======== ENTRIES PROVIDED ========

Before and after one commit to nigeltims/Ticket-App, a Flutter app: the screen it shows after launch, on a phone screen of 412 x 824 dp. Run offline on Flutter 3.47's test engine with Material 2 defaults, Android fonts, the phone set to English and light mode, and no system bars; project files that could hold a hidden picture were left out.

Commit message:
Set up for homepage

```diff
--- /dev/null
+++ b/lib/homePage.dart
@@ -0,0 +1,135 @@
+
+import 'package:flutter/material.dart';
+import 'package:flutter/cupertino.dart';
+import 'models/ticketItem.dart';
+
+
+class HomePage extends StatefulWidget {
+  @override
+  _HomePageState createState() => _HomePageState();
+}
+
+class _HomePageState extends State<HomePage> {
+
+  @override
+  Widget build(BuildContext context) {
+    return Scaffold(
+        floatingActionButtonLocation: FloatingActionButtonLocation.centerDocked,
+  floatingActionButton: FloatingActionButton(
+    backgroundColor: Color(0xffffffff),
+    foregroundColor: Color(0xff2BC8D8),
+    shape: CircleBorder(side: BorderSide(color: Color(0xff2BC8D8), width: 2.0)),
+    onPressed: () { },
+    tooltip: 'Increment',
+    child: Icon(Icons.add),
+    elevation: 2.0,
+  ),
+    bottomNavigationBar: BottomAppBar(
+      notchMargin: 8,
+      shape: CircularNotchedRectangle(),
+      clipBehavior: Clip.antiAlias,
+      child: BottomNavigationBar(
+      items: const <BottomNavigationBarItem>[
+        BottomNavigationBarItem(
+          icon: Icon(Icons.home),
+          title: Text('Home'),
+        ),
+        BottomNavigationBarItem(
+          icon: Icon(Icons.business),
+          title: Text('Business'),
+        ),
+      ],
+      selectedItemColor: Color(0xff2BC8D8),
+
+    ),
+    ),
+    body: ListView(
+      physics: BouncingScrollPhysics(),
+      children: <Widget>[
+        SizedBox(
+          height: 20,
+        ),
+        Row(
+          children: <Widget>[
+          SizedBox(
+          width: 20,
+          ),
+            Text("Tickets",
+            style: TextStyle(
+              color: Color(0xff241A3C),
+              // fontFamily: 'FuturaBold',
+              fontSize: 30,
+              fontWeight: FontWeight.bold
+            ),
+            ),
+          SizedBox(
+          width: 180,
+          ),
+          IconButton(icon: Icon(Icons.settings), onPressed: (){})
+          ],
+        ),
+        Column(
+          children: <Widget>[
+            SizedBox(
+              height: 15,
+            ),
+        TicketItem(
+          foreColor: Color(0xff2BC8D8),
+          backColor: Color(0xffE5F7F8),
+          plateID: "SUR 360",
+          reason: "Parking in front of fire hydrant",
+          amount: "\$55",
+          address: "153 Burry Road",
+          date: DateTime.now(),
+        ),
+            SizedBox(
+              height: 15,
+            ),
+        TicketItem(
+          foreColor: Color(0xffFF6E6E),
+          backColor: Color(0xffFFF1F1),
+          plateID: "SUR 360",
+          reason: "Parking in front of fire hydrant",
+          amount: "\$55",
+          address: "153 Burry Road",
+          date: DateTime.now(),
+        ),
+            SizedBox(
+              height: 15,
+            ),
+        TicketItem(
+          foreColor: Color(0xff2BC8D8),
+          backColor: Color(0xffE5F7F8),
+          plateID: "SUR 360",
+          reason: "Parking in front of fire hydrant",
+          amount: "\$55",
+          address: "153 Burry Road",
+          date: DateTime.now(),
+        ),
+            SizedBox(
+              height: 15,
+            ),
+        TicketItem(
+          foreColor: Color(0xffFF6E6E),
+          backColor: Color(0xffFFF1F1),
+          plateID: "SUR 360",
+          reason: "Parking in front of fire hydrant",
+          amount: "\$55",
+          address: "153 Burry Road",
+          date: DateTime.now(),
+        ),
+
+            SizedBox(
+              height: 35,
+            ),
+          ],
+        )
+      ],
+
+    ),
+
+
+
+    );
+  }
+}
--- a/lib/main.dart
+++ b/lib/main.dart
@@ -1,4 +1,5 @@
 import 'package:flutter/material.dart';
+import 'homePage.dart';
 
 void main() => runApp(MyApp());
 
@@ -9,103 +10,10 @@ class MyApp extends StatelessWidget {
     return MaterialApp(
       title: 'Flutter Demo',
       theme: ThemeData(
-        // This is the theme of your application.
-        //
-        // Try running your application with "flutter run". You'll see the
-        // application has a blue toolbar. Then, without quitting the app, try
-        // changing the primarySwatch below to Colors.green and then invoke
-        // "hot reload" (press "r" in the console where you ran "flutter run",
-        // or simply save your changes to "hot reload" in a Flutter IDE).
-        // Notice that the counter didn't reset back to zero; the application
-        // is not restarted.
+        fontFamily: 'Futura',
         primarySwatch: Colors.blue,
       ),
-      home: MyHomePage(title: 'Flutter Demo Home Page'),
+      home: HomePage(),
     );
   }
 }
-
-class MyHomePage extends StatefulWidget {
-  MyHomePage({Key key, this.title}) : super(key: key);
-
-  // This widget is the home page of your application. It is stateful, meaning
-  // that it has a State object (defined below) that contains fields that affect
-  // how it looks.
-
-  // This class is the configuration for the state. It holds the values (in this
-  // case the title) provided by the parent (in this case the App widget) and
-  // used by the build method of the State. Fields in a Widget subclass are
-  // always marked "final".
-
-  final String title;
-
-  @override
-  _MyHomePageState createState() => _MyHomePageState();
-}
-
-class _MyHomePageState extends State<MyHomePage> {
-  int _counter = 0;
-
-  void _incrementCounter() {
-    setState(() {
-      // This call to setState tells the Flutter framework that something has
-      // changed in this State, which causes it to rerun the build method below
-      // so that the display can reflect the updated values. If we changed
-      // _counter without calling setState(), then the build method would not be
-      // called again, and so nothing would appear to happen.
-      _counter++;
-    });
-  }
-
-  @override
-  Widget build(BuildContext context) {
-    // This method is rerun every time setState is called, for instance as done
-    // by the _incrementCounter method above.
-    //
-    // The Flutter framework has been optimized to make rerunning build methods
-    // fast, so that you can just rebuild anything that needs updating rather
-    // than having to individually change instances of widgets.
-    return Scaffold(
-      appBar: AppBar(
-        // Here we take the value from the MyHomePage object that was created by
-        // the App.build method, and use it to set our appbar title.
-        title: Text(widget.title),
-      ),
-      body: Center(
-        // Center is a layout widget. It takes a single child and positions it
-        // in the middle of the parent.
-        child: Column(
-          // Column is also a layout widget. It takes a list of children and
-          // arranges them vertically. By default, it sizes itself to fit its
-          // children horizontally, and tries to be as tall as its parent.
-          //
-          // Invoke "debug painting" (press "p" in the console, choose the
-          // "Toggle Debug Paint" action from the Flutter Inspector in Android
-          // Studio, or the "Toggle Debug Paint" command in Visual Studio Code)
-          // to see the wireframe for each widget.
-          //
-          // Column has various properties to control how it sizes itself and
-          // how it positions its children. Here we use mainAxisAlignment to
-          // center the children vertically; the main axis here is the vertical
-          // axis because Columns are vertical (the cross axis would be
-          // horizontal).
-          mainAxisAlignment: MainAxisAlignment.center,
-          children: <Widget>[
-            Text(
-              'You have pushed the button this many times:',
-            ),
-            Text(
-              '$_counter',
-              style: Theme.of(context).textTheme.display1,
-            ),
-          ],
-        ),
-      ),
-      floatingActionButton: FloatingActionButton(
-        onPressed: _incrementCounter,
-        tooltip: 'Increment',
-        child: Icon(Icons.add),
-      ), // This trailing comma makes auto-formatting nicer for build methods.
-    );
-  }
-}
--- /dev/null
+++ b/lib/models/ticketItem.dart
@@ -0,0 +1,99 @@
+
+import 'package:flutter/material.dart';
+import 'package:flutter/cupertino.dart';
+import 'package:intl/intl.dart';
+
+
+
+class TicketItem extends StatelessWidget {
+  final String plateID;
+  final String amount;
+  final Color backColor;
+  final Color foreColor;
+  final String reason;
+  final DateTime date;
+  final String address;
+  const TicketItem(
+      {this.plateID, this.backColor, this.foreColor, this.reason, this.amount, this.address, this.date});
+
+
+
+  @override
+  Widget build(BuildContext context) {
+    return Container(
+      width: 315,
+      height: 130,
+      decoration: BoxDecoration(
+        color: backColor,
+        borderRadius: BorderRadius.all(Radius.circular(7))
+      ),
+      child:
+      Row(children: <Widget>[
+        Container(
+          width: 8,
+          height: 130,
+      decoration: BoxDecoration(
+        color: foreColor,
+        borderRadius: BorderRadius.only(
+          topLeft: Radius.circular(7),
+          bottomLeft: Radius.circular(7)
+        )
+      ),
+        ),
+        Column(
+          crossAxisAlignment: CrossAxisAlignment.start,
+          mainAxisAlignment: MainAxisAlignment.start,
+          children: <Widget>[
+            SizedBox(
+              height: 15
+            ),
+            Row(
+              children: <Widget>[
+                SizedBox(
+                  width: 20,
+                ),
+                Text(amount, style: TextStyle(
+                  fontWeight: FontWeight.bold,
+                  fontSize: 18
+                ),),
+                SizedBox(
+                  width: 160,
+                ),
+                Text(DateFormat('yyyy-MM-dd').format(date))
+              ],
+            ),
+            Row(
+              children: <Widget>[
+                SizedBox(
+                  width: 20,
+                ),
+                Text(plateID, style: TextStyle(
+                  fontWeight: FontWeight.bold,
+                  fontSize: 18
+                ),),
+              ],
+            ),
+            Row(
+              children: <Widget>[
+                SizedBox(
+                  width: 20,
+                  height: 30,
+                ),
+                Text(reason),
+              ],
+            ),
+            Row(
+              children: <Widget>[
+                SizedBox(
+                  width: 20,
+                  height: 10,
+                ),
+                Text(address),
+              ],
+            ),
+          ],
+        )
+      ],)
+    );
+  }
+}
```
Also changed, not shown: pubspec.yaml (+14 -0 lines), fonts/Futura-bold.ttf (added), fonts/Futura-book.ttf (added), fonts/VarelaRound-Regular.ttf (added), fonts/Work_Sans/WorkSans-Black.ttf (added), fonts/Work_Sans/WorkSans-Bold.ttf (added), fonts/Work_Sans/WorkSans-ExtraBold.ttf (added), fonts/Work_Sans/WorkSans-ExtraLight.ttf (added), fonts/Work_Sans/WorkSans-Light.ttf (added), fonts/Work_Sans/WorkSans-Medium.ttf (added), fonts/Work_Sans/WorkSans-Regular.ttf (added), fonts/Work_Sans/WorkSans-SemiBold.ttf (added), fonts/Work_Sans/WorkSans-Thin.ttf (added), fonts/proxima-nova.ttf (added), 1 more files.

========

> **PROBLEM TO WORK ON**
Line count for the word "final": state how many lines of the listing hold it, and give only that number.

> **ANSWER TO THIS PROBLEM**
9